Data excerpts:
----

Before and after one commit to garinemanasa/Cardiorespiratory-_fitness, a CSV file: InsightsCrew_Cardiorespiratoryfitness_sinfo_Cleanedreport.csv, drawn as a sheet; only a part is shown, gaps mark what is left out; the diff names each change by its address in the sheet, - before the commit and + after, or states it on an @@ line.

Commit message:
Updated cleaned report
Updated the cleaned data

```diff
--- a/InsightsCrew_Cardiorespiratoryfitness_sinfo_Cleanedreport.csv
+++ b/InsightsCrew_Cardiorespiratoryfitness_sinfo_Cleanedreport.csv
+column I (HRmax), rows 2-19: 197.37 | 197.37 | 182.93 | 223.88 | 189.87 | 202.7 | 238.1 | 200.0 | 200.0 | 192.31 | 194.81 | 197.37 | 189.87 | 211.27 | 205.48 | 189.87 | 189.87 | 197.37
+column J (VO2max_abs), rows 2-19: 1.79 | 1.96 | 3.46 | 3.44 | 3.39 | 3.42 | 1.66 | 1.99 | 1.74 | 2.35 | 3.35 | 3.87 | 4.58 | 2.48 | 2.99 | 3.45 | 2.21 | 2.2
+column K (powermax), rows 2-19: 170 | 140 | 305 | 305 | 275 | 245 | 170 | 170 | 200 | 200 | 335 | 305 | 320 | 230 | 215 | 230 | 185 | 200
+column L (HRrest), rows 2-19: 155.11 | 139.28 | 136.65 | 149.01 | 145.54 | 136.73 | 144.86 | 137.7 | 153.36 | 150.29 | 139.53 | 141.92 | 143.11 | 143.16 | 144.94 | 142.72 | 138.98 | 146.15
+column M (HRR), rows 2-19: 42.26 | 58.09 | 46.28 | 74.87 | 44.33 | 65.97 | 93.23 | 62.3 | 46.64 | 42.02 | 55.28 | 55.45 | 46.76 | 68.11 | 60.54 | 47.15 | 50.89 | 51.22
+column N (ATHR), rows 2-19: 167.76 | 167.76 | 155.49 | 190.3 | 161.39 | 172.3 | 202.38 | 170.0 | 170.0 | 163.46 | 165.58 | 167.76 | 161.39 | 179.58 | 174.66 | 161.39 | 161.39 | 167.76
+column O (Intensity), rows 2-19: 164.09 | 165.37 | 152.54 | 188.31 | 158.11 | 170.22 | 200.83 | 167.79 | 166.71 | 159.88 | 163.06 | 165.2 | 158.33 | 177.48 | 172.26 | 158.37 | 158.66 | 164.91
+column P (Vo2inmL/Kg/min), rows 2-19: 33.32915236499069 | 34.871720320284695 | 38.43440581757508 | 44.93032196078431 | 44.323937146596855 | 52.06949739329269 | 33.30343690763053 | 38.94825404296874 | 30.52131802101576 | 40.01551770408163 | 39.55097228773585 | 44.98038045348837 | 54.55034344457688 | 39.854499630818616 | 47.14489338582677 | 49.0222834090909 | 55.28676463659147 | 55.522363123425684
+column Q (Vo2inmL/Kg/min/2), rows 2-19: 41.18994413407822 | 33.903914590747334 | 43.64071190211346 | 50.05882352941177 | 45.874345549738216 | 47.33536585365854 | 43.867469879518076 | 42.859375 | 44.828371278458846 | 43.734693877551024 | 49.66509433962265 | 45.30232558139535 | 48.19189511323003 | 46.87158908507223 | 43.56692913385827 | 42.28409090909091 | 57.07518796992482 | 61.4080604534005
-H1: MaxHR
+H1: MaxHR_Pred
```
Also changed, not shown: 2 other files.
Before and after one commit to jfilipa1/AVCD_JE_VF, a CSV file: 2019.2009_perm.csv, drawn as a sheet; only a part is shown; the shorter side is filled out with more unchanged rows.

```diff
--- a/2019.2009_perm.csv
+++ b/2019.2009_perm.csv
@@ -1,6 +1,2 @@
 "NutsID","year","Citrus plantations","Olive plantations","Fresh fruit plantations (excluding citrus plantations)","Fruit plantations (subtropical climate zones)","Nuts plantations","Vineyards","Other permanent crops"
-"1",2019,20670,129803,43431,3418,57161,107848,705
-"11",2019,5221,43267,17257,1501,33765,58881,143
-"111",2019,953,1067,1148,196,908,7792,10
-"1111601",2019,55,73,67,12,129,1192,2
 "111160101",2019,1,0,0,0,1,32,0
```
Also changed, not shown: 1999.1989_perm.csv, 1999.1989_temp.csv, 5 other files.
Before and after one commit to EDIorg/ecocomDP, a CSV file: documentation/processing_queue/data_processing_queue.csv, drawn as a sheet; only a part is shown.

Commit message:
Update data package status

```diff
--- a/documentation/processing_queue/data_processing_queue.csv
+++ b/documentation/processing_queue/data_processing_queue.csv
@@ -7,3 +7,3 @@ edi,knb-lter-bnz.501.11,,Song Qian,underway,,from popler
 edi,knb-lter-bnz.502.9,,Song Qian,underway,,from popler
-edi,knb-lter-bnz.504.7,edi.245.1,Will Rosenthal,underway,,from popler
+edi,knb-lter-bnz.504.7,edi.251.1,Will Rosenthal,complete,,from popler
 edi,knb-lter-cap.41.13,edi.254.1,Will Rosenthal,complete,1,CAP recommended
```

----

Exercise aim:
Identify every line above that includes the word "documentation", and show those lines.

Output for this exercise:
Before and after one commit to EDIorg/ecocomDP, a CSV file: documentation/processing_queue/data_processing_queue.csv, drawn as a sheet; only a part is shown.
--- a/documentation/processing_queue/data_processing_queue.csv
+++ b/documentation/processing_queue/data_processing_queue.csv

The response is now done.